Sara Heitlinger in Purg Franc: Privileged Tactics 1
Translators and readers: Arbel Stern, Cecilia Järdemar, Yuki Higashino , Madalen Vicassiau, Iris Garrelfs, Mario Radinović, Yulia , Nagisa Moritoki Grazia Dentoni, Cristian Perisi, Tanja Schlander, Maja Gorjup, Inmaculada Saranova de Martin, Ida Hiršenfelder.
In a white room ten speakers line the walls, from which ten women talk at once. They describe tactics for stealing, each in a different language (all from the developed world). In the centre of the room, hanging from the ceiling is a bag. Beneath the bag a statement reads:
This bag blocks signals from Electromagnetic (EM), Radiofrequency (RF), Radio Frequency Identification (RFID), and Acoustomagnetic (AM) security systems.
These are the most common security systems used as theft-prevention in retail environments.
Stealing has always existed and always will as long as money is around.

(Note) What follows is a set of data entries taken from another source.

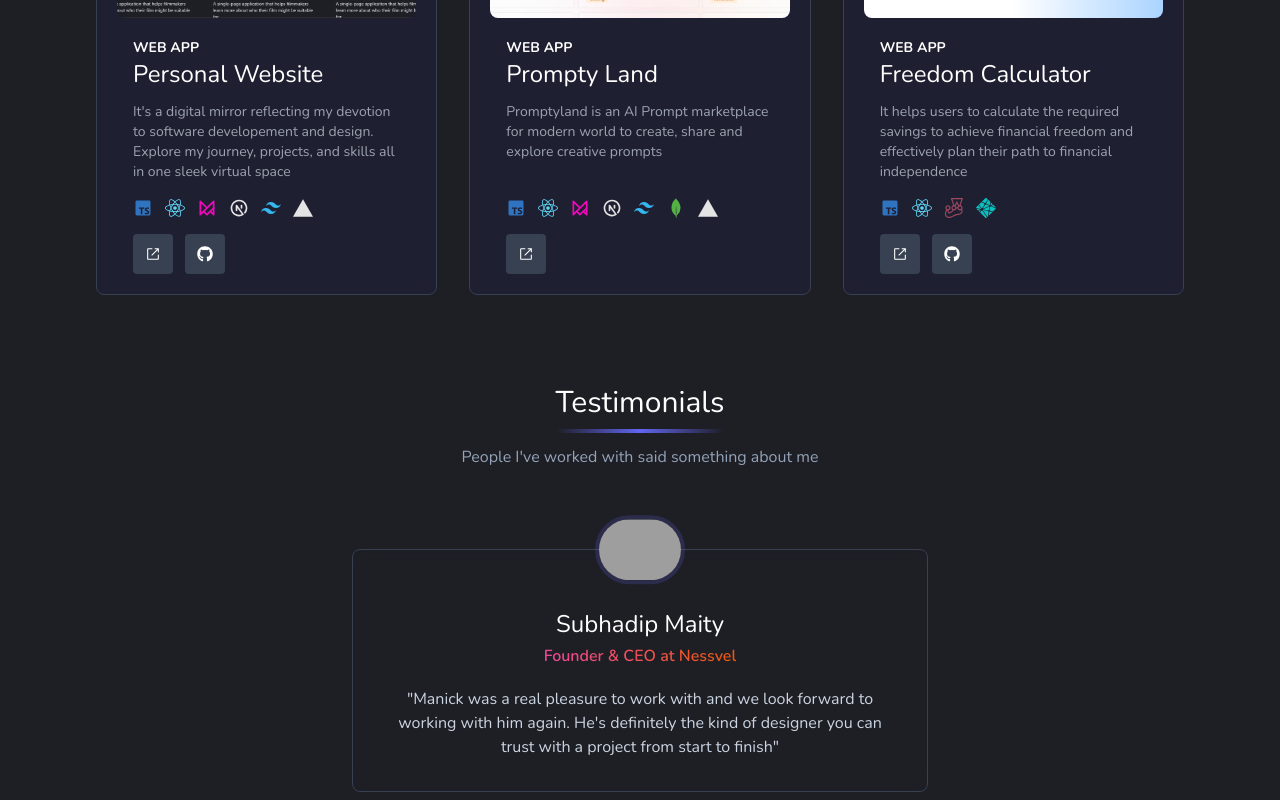
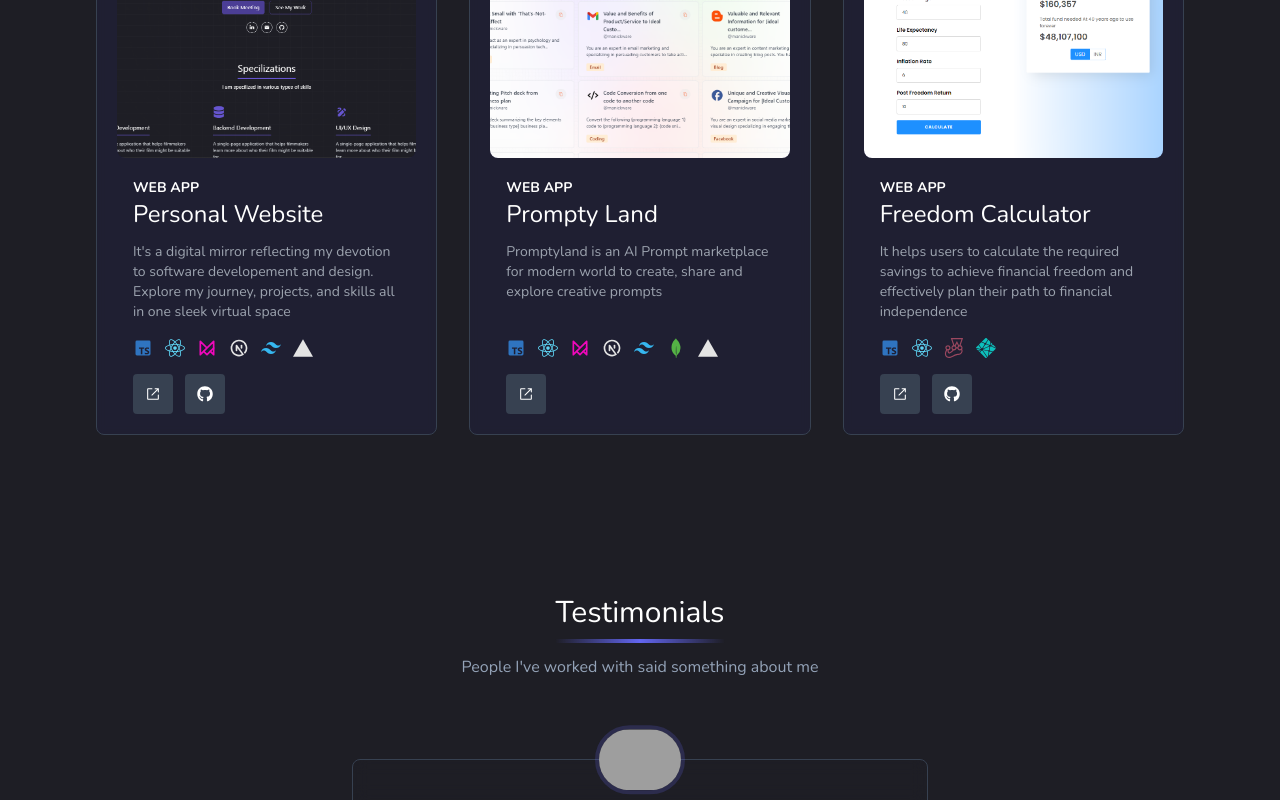
Before and after one commit to manickjamadar/personal-website, a Next.js app: page / in a window 1280 px wide. Shown: the part 2000-2800 px from the top of the page. Built offline with nearby package versions, Linux system fonts and the light colour scheme; grey boxes are pictures that could not be loaded.

Commit message:
section spacing globalized

```diff
--- a/app/globals.css
+++ b/app/globals.css
@@ -63,3 +63,6 @@ body {
 .icon-btn{
   @apply bg-gray-700 text-white px-3 py-3 rounded;
 }
+.section-spacing{
+  @apply pt-32 sm:pt-36 md:pt-40;
+}
--- a/app/page.tsx
+++ b/app/page.tsx
@@ -72,27 +72,21 @@ const HomePage = () => {
       </div>
       <Container>
         <section id="home" className="pt-24 sm:pt-28 md:pt-32">
-          {/* <Spacer vertical={150} /> */}
           <Hero />
         </section>
-        <section className="pt-32 sm:pt-36 md:pt-40">
-          {/* <Spacer vertical={120} /> */}
+        <section className="section-spacing">
           <SpecilizationSection />
         </section>
-        <section id="skills">
-          <Spacer vertical={90} />
+        <section id="skills" className="section-spacing">
           <SkillSection />
         </section>
-        <section id="projects">
-          <Spacer vertical={90} />
+        <section id="projects" className="section-spacing">
           <ProjectSection />
         </section>
-        <section id="testimonials">
-          <Spacer vertical={90} />
+        <section id="testimonials" className="section-spacing">
           <TestimonialSection />
         </section>
-        <section id="faq">
-          <Spacer vertical={90} />
+        <section id="faq" className="section-spacing">
           <FAQSection />
         </section>
         <Spacer vertical={150} />
```
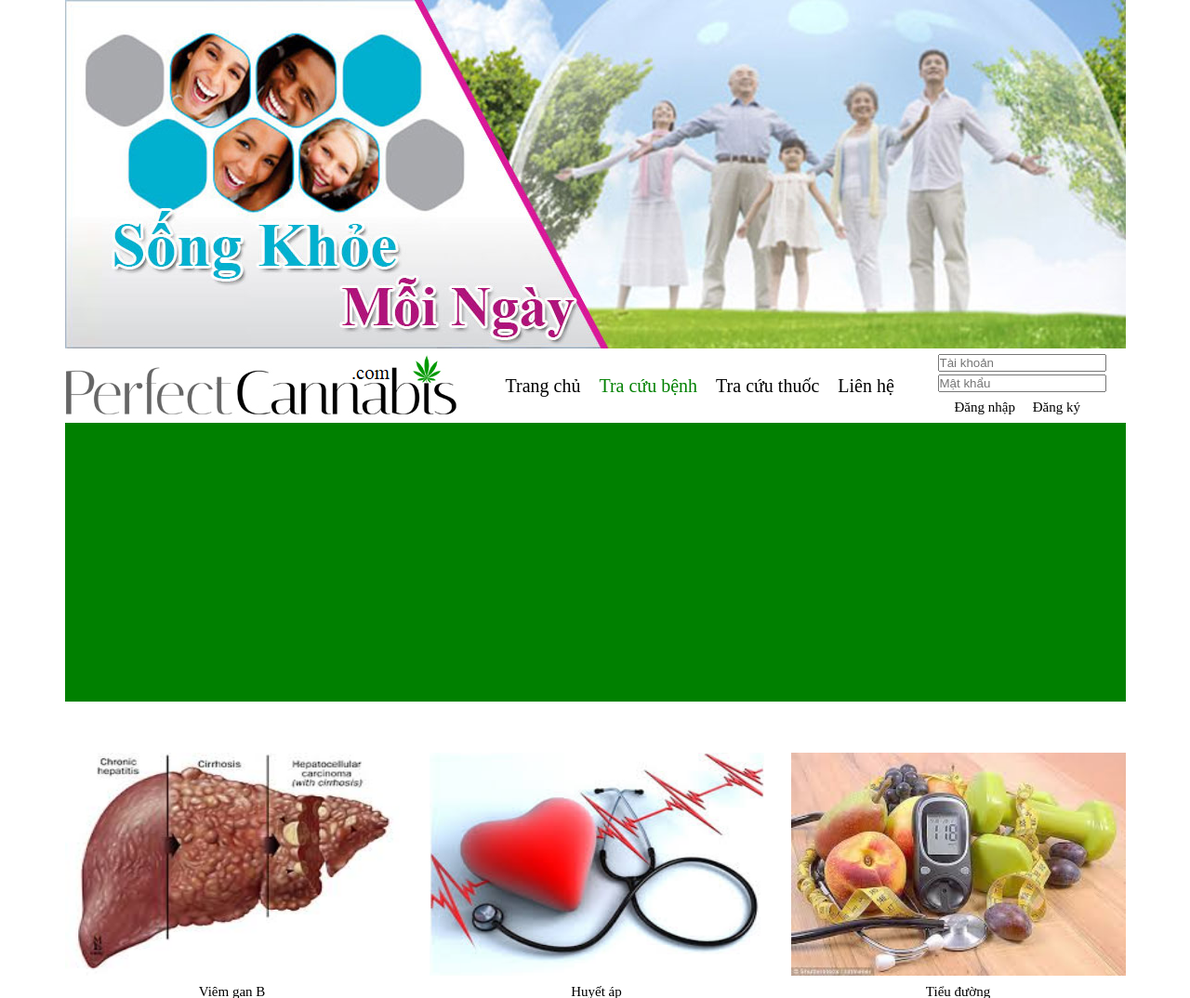
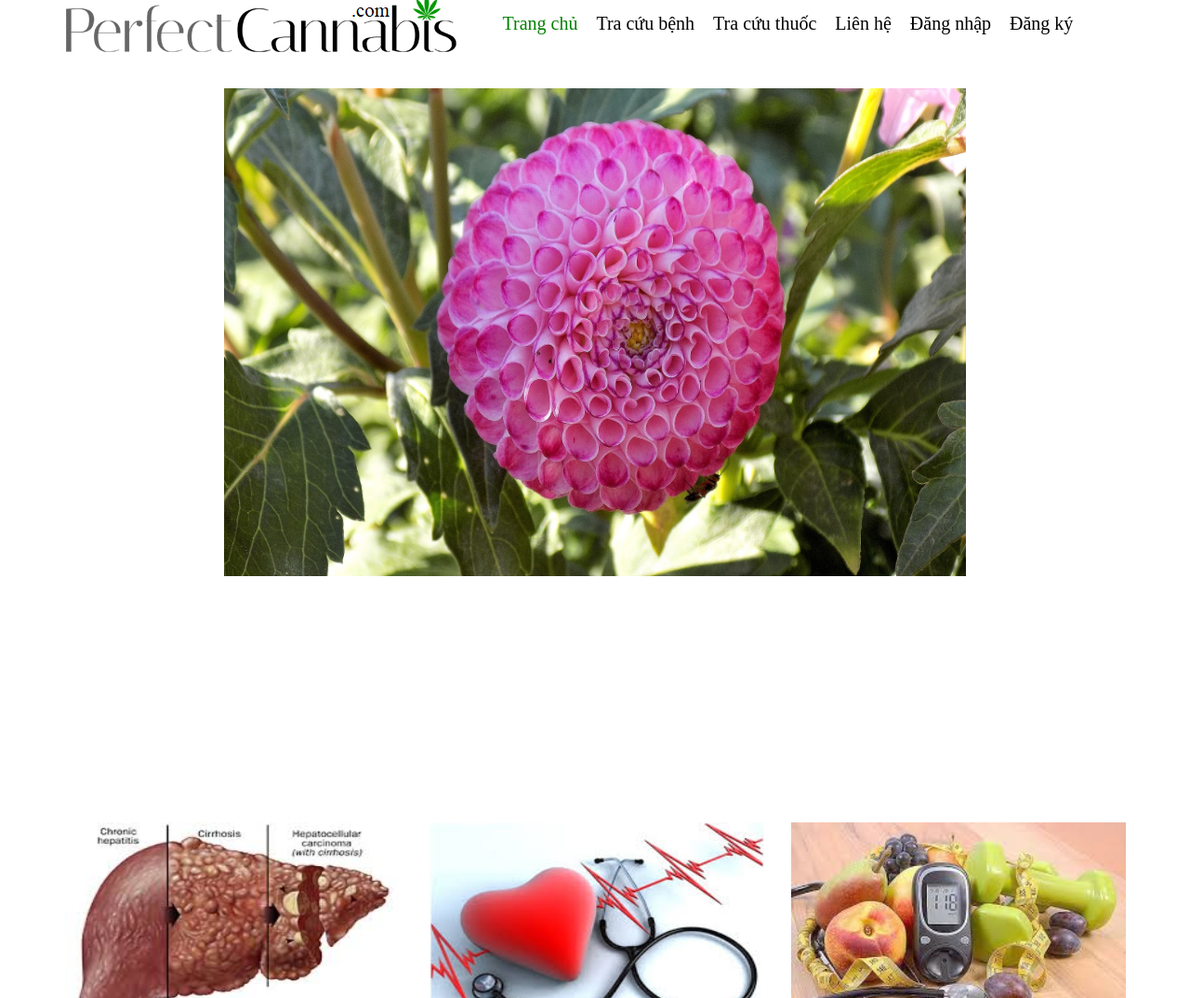
Before and after one commit to 57TH3-CongNgheWeb-CCH/BaiTapLon, a PHP site: page /webbenh.html in a window 1280 px wide. Shown: the top 1074 px of the page at 93% size. Run offline with PHP 8.4, Linux system fonts and the light colour scheme.

Commit message:
bảng tài khoản, trang tra cứu bệnh

```diff
--- a/benh.css
+++ b/benh.css
@@ -1,6 +1,7 @@
 *{
 	padding: 0px;
 	margin: 0px;
+
 }
 body{
 	width: 1141px;
@@ -8,17 +9,12 @@ body{
 	font-family: times new romnan;
 	font-size: 15px;
 }
-#header{
-	background: url('images/2.jpg');
-	height: 375px;
-	width: 1141px;
-	margin: auto;
-}
 #menu{
 	background: white;
-	height: 50px;
+	height: 80px;
 	position: relative;
 	margin-top: 15px;
+	margin: 0px auto;
 }
 #logo{
 	position: absolute;
@@ -31,8 +27,8 @@ body{
 #menu-bar{
 	position: absolute;
 	font-size: 20px;
-	left: 459px;
-	width: 40%;
+	left: 456px;
+	width: 60%;
 }
 #menu-bar a:hover{
 	color: green;
@@ -44,31 +40,42 @@ body{
 	margin-left: 15px;
 	line-height: 50px;
 }
-#login-register{
+
+
+#slides{
+	width: 70%;
+	height: 750px;
+	position: relative;
+	margin: 0 auto;
+}
+#slides	img{
+	width: 100%;
+	height: 70%;
 	position: absolute;
-	left: 939px;
-	width: 20%;
+	margin-top: 15px;
 }
-#login-register a:hover{
-	color: green;
+#slides>.btn{
+	position: absolute;
+	width: 50px;
+	height: 50px;
+	border-radius: 25px;
+	border: none;
+	top: 50%;
+	background-color: rgba(0,0,0,0);
+	color: white;
+	cursor: pointer;
+	opacity: 0;
 }
-#login-register1{
-	height: 30px;
+#slides>.btn:hover{
+	opacity: 1;
+}
+#slides:hover .btn{
+	background-color: rgba(0,0,0,0.6);
+	opacity: 1;
+}
+#slides>#btn2{
 	position: absolute;
-	left: 942px;
-	top: 23px;
-}
-#login-register1 a:hover{
-	color: green;
-}
-#input{
-	position: absolute;
-	top: -9px;
-}
-#slides{
-	background: green;
-	height: 300px;
-	margin-top: 15px;
+	left: 97%;
 }
 #content{
 	margin-top: 15px;
--- a/webbenh.html
+++ b/webbenh.html
@@ -4,10 +4,9 @@
 	<meta charset="UTF-8">
 	<title>Trang benh-PerfectCannabis</title>
 	<link rel="stylesheet" type="text/css" href="benh.css">
+
 </head>
 <body>
-	<div id="header"></div>
-
 	<div id="menu">
 		<div id="logo">
 			<a href="#">
@@ -16,33 +15,25 @@
 		</div>
 		<div id="menu-bar">
 			<nav>
-				<a href="./web1.html" >Trang chủ</a>
-				<a href="./page-benh.html" style="color: green">Tra cứu bệnh</a>
+				<a href="#" style="color: green">Trang chủ</a>
+				<a href="#">Tra cứu bệnh</a>
 				<a href="#">Tra cứu thuốc</a>
 				<a href="#">Liên hệ</a>
+				<a href="#">Đăng nhập</a>
+				<a href="#">Đăng ký</a>
 			</nav>
 		</div>
-		<div id="login-register">
-			<form action="#" id="input">
-				<input type="text" name="id" placeholder="Tài khoản">
-				<input type="password" name="pw" style="margin-top: 3px" placeholder="Mật khẩu">
-			</form>
-		</div>
-		<div id="login-register1">
-			<nav>
-				<a href="">Đăng nhập</a>
-				<a href="">Đăng ký</a>
-			</nav>
-		</div>
+
+
 	</div>
-
 	<div id="slides">
-		<div id="dieuhuong">
-
-		</div>
-		<div id="chuyenslide">
-
-		</div>
+		<img class="myslides" src="slides/atiso.jpg">
+		<img class="myslides" src="slides/ThuocDuoc.jpg">
+		<img class="myslides" src="images/bacha.jpg">
+		<img class="myslides" src="slides/hoaanhtuc.jpg">
+		<img class="myslides" src="slides/oaihuong.jpg">
+		<button class="btn" id="btn1" onclick="prev(1)">&#10094</button>
+		<button class="btn" id="btn2" onclick="next(1)">&#10095</button>
 	</div>
 	<div id="content">
 		<div id="content-column1">
@@ -90,5 +81,6 @@
 		</div>
 	</div>
 	<div id="footer">footer</div>
+	<script src="script.js"></script>
 </body>
 </html>
```
Also changed, not shown: thuoc (1).sql (added, +78 -0 lines).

The neoliberal capitalist system facilitates the process of ‘legal’ theft from the poor by the powerful. Unregulated commerce driven by profit alone, without regard to human values or environmental concerns, has increased the gap between developing and developed nations. In wealthy countries we see nothing wrong with exploiting the developing world for its natural resources and cheap labour. We do our best to protect our privileges through immigration controls such as the Schengen border. But it is an illusion to believe that our prosperity is secure and capitalism will never end. Every day the pressure on the majority of the world’s population grows.
Stealing from multinational corporations is a form of resistance. We can use the same tactics as the global capitalist system in order to survive, as well as to undermine that system.
When is stealing criminal, and when is it a privileged tactic?
This project takes something that is hidden and puts it in the collective arena. Like a homeopathic remedy, a small amount of criminal activity within the safety of our society may help cure delusion and indifference to greater crimes. (statement, 2006)
Franc Purg lives in Celje, Slovenia and London, UK.
Through video, performance, sculpture, site-specific work and interactive installation my art aims to ask: How do we live in society? How do we inhabit the earth? For me, the vital experiences of life are on the margins as sites of creativity, resistance and transformation.
I have participated in numerous research-based residencies around the world, including at the Santa Fe Art Institute (USA); Cité Internationale Universitaire de Paris (France); Artist Research Residencies in Berlin (Germany) and New York c, FlaxArt Studios Belfast; travel research residencies in Ukraine and Cairo (Egypt), Midbar residency in the Negev (Israel),
I won a UNESCO Digital Arts Award for the project Privileged Tactics II about environmental sustainability (together with Sara Heitlinger), Rihard Jakopic National Slovenian award, International media art award. The 50 best. Zentrum fur Kunst und Medientechnologie, Karlsruhe.
I have shown work at Zentrum fur Kunst und Medientechnologie (ZKM); The Golden Thread Gallery, Belfast; The Centre for Contemporary Art, Ujazdowski Castle, Warsaw; Moderna Museet Stockholm; National Centre for Contemporary Arts, Kaliningrad; Exit Art, New York; European Capital of Culture, Sibiu, Hamburger Banhof –Museum fur Gegenwart Berlin, E:vent Gallery, London, Museum of Modern Art, Ljubljana., The European Festival of Media Art in Osnabruck, Germany, the Biennale for Graphic Arts in Ljubljana and the latest in Garage Museum of Contemporary Art-Moscow
Artist's web page: http://saraheitlinger.net/
I am an artist, writer and researcher whose practice involves sonic art, performance, creative writing and participatory design. I use practice-based research as an ongoing inquiry into the relationship people have with their environment, and the ways they use creativity to survive in crisis situations. Collaboration is essential to my practice, and I have worked with people from different backgrounds, communities and life-situations including the visually impaired, rubbish recyclers in Cairo, street children in the Ukraine and members of the Romany Gypsy community in rural England.
I am currently researching the ways that digital technology can support more sustainable food practices in the city. As part of this research I am designing a “smart” seed library that connects the stories of seeds to the stories of the people who grew them and environmental data. I won a UNESCO Digital Arts Award for the project Privileged Tactics II about environmental sustainability (together with Franc Purg), and won a Time Out Short Story Award. My work has been shown in exhibitions and festivals around the world, most recently at Exit Art in New York, the European Media Arts Festival in Osnabruck, and the Triennial for Contemporary Slovene Art at the Museum of Modern Art in Ljubljana.